This subsidence has destroyed thousands of public and private groundwater well casings in the San Joaquin Valley and now this subsidence is putting state and federal aqueducts and flood control structures at risk of damage.
The Water Education Foundation is well known for its colorful, poster-sized maps that tell the story of our most valuable resource.
The California Water Map features natural and manmade water resources throughout the state, including the wild and scenic rivers system, federally funded projects, state-funded projects, locally funded projects and saline or alkaline lakes. It was given a new look in 2016 and remains our most popular item.
Each year we update the itineraries for our annual water tours to provide you with the latest developments in water policy, technology and research. The Bay-Delta Tour, which will be held on June 14 -16, will showcase several new speakers and stories this year.
Water is expensive – and securing enough money to ensure reliability and efficiency of the state’s water systems and ecosystems is a constant challenge.
In 2014, California voters approved Proposition 1, authorizing a $7.5 billion bond to fund water projects throughout the state. This included investments in water storage, watershed protection and restoration, groundwater sustainability and drinking water protection.
Our annual Bay-Delta Tour is our most popular tour.
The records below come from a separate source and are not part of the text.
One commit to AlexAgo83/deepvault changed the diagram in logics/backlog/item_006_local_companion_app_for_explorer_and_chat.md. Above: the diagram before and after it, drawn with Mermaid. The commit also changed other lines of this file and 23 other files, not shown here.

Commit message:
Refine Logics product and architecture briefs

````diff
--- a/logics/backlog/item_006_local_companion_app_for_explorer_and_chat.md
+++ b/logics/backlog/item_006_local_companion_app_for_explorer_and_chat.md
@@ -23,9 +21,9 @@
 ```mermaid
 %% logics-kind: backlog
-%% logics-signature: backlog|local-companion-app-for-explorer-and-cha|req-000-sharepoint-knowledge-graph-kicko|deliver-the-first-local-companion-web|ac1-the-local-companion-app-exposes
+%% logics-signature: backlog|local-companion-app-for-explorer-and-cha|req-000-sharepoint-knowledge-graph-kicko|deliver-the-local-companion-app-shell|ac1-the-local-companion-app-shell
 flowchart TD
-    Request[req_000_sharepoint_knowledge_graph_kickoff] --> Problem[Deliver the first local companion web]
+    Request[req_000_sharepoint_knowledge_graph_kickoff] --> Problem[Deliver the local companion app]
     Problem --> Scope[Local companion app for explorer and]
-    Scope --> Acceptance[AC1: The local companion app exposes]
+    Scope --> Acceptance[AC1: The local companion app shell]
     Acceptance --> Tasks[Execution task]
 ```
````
Last year it sold out with nearly 100 participants! Don’t miss your opportunity to reserve a seat for this year’s June 14-16 tour. And remember, Monday (May 15) is the deadline for an early-bird discount on tickets.
Times are changing in the water world with a finite supply of water, climate change producing more drought conditions and constant water demands for agricultural, residential and environmental needs. Data – statistics collected for reference or analysis – is one way to make water management more efficient through better information for agencies and stakeholders who can, in turn, facilitate the transformation.
Donate here today to help support our mission of educating people on water – our most precious natural resource – in California and across the Southwest.
Minimum donation is $15 but if you give $100 or more, we’ll send you our one-of-a-kind California water map!
The Big Day of Giving is the annual online giving challenge, first launched in 2014 in the Sacramento region to help nonprofits. The Water Education Foundation, based in midtown Sacramento, is participating for the first time.
Thank you for any amount! We are grateful for the support!
The Big Day of Giving, or BDOG, is the annual online giving challenge, first launched in 2014 in the Sacramento region.The Water Education Foundation, based in midtown Sacramento, will be participating in BDOG for the first time on Thursday, May 4!
Last year’s Big Day of Giving celebration raised $7 million for nonprofit organizations in the greater Sacramento area and highlighted the good work happening here in our community!
Help us meet our fundraising goal of $20,000 during the BDOG online campaign! Visit this link to schedule your online donation in support of the Foundation today for processing on May 4, 2017 or you can visit the same link on May 4th!
Mapping water use, engaging under-represented communities and showcasing integrated water projects will be on tap for the upcoming Santa Ana River Watershed Conference, which will be held on May 25 in Ontario, Calif.
Working together to make a finite resource infinite will be the focus of the one-day event, convened by the Santa Ana Watershed Project Authority (SAWPA) and coordinated by the Water Education Foundation. Up to 300 attendees from across the watershed and California are expected to attend the event at the Ontario Convention Center.
After five years of record drought, the past year’s deluge is helping to recharge reservoirs across the state. But how much has the recent precipitation helped the Sacramento-San Joaquin Delta – the hub of California’s water supply, an agricultural center and a crucial ecological resource?
Find out on our annual Bay-Delta Tour, June 14-16, as we hear from water experts, farmers and environmental specialists about the current state of the Delta and what the future may hold for this vital region.
A limited number of scholarships are available for low-income community members and nonprofits that serve low-income or under-represented communities within the Santa Ana River watershed to attend and/or exhibit at the 2017 Santa Ana River Watershed Conference on May 25 in Ontario.
The Water Education Foundation has just released a new version of its California Groundwater Map. Accompanying the updated look is new information that emphasizes the value of groundwater in California.
The map displays where groundwater is located in the state using the 2016 groundwater basin map published by the California Department of Water Resources (DWR). Colorful graphics provide you with the chance to “see” the layers that comprise an aquifer.
There are still sponsorship and exhibitor opportunities available for the Santa Ana River Watershed Conference with a wide array of benefits, including tabletop space, complimentary registration tickets, and publicity & promotional opportunities.
Join us this summer on our Bay-Delta Tour as we start out exploring the Sacramento-San Joaquin Delta, a 720,000-acre network of islands and canals that provides a funnel for drinking water for more than 25 million Californians and irrigation water to 3 million acres of farmland.